As I visit Panama for a different conference than EAS where over 30 separate countries are represented, and I wear headphones to hear a translation of some of the Spanish speakers, I am struck by just how pertinent the theme of EAS 2018, Analytical Solutions to the World’s Problems, is. Eastern Analytical uses English as the main conference language but the problems that are presented to the analytical community and discussed at EAS are world-wide and transcend the boundaries of legal borders and a chosen language. As scientists, we solve problems based on our interests, our funding and our employment. As citizens of the world, typically, our families, our health, our homes, our environment, our world, are broadly shared. Visiting the Panama Canal where a vast man-made lake contributes to the wonder of the locks letting massive ships travel across the middle of a continent, it is easy to see how decisions made by us, the world inhabitants, to solve one problem can cause other problems to appear. The indigenous animals in the jungles flooded by Lake Gatun, are now sequestered on the former hills of this flooded jungle, they survive and have adapted to this over 100-year-old invasion of their home with new roles as tourist attractions to visitors of the Panama region.
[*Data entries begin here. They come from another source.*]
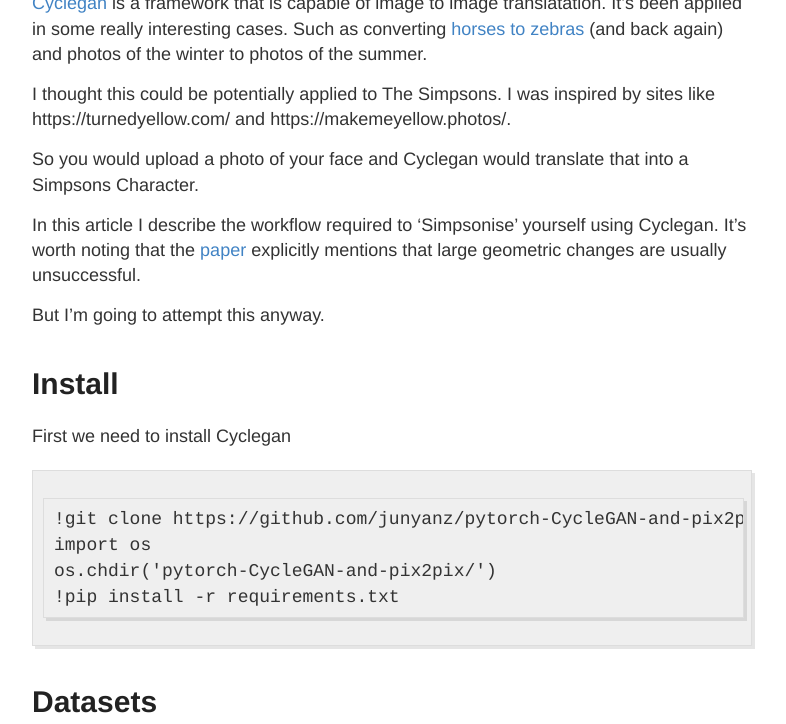
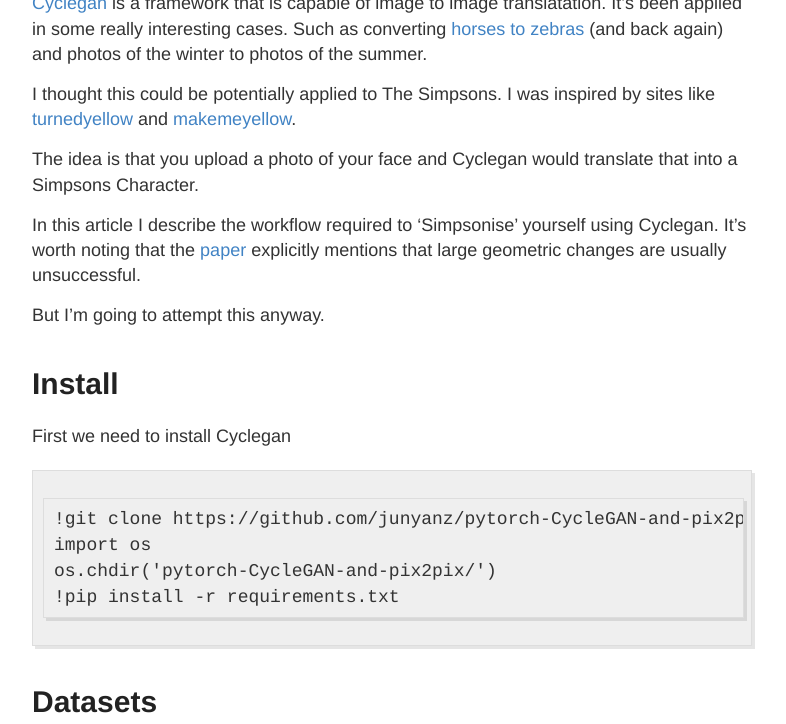
Before and after one commit to neelriyer/neelriyer.github.io, a Jekyll site: the page built from _posts/2020-08-30-Cyclegan-Simpsonify.md, in a window 1280 px wide and 900 px high, scrolled down 629 px, cut to the strip 176-900 px from the top of the window. Shown: the whole strip, without its empty margins (248-1034 px from the left). Built offline with Jekyll 4.4.1, drawn with Linux system fonts in a browser that asks for light colours.

Commit message:
adjustments

````diff
--- a/_posts/2020-08-30-Cyclegan-Simpsonify.md
+++ b/_posts/2020-08-30-Cyclegan-Simpsonify.md
@@ -3,16 +3,18 @@
 title: Simpsonize Yourself
 ---
 
+<table><tr><td><img src='https://drive.google.com/uc?id=1jmpktn6Jj9ia_bKpkNzU3A-vtEjRrcpc'></td><td><img src='https://drive.google.com/uc?id=1_t_Gdq8FxdhkF7QVhP_RxCDvO9a-CLjB'></td></tr></table>
+
+
 <table><tr><td><img src='https://drive.google.com/uc?id=1pTuzTcVpPWZnvEtmd4FOg6vdtQ0zIWQh'></td><td><img src='https://drive.google.com/uc?id=1SV5vLt-KrXRmAesBagivP6OlzsFhbsyO'></td></tr></table>
 
-<table><tr><td><img src='https://drive.google.com/uc?id=1jmpktn6Jj9ia_bKpkNzU3A-vtEjRrcpc'></td><td><img src='https://drive.google.com/uc?id=1_t_Gdq8FxdhkF7QVhP_RxCDvO9a-CLjB'></td></tr></table>
 
 
 [Cyclegan](https://arxiv.org/abs/1703.10593) is a framework that is capable of image to image translatation. It's been applied in some really interesting cases. Such as converting [horses to zebras](https://camo.githubusercontent.com/69cbc0371777fba5d251a564e2f8a8f38d1bf43f/68747470733a2f2f6a756e79616e7a2e6769746875622e696f2f4379636c6547414e2f696d616765732f7465617365725f686967685f7265732e6a7067) (and back again) and photos of the winter to photos of the summer.
 
-I thought this could be potentially applied to The Simpsons. I was inspired by sites like https://turnedyellow.com/ and https://makemeyellow.photos/.
+I thought this could be potentially applied to The Simpsons. I was inspired by sites like [turnedyellow](https://turnedyellow.com/) and [makemeyellow](https://makemeyellow.photos/).
 
-So you would upload a photo of your face and Cyclegan would translate that into a Simpsons Character.
+The idea is that you upload a photo of your face and Cyclegan would translate that into a Simpsons Character.
 
 In this article I describe the workflow required to  'Simpsonise' yourself using Cyclegan. It's worth noting that the [paper](https://arxiv.org/pdf/1703.10593.pdf) explicitly mentions that large geometric changes are usually unsuccessful.
 
@@ -408,7 +410,6 @@
 ![alt text](/images/cyclegan_simpsonify/discriminator.png)
 
 
-
 The discriminator uses `LeakyReLU`, `Conv2d` and `InstanceNorm2d`.
 
 `LeakyReLU` is interesting. `ReLU` is an activation that adds non-linearity to the network. But what is  `LeakyReLU`?
@@ -524,14 +525,13 @@
 ![alt text](/images/cyclegan_simpsonify/real_face_7874_real.png)
 
 
-![alt text](/images/cyclegan_simpsonify/real_face_7874_fake.png)
-![alt text](/images/cyclegan_simpsonify/real_face_7874_real.png)
+![alt text](/images/cyclegan_simpsonify/real_face_8244_fake.png)
+![alt text](/images/cyclegan_simpsonify/real_face_8244_real.png)
 
 
 
-![alt text](/images/cyclegan_simpsonify/real_face_8244_fake.png)
-![alt text](/images/cyclegan_simpsonify/real_face_8244_real.png)
-
+![alt text](/images/cyclegan_simpsonify/real_face_9038_fake.png)
+![alt text](/images/cyclegan_simpsonify/real_face_9038_real.png)
 
 
 
@@ -548,27 +548,22 @@
 
 ```python
 test_model(10, 'AtoB')
-
 ```
-
 
 ![alt text](/images/cyclegan_simpsonify/26_fake.png)
 ![alt text](/images/cyclegan_simpsonify/26_real.png)
-
 
 
 ![alt text](/images/cyclegan_simpsonify/5121_fake.png)
 ![alt text](/images/cyclegan_simpsonify/5121_real.png)
 
 
-
 ![alt text](/images/cyclegan_simpsonify/8899_fake.png)
 ![alt text](/images/cyclegan_simpsonify/8899_real.png)
 
-
-
 ![alt text](/images/cyclegan_simpsonify/9759_fake.png)
 ![alt text](/images/cyclegan_simpsonify/9759_real.png)
+
 
 # Improvements
 
````
Also changed, not shown: images/cyclegan_simpsonify/8899_real.png (added), images/cyclegan_simpsonify/generator_A.png.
The EAS program this year offers a multitude of analytical solutions to the problems of our world, whether societally created, technology or industrially generated or just results of our extensive interests as scientists. Presentations on pharmaceutical, environmental, clinical, conservation, food, forensics, regulations, proteomics and public health are planned with experts in each of these fields offering state-of-the-art solutions.
We have started to make EAS into a sustainable green conference with some specific green initiatives this year. Dr. John Warner, founder of the Warner Babcock Institute for Green Chemistry and our Keynote speaker will present on green chemistry technologies and lead off our green sustainable efforts. Our plenary lecture will be given by the EAS Fields awardee, Professor Linda P. McGown of Rensselaer Polytechnic Institute. Dr. McGown is the William Weightman Walker Chair of Chemistry and Chemical Biology. She is being recognized for her solutions to the fields of separation science, the analysis of DNA sequences and recognizing the importance of aptamers as potential pharmaceutical substances. We know the traffic can be tough in the morning coming to EAS, but perhaps you would like to take the early approach to arrive before the traffic starts, get an awesome parking spot and listen to a breakfast lecture from Dr. Mark Schure on the current state of 2D liquid chromatography. Along with these topically focused presentations, as in all great analytical meetings, highly advanced presentations about leading analytical technologies are included.
Please check out our list of Short Course offerings, we have provided some new titles that should pique your interest for either one or two days of continuing education.
I look forward to you joining us from November 12th to 14th in Princeton this year!!
Mary Ellen McNally
2018 EAS President
p.s. As special thanks for thinking green, if you travel in a group or with just one other colleague or friend to EAS 2018, we will have a special gift for everyone in the car.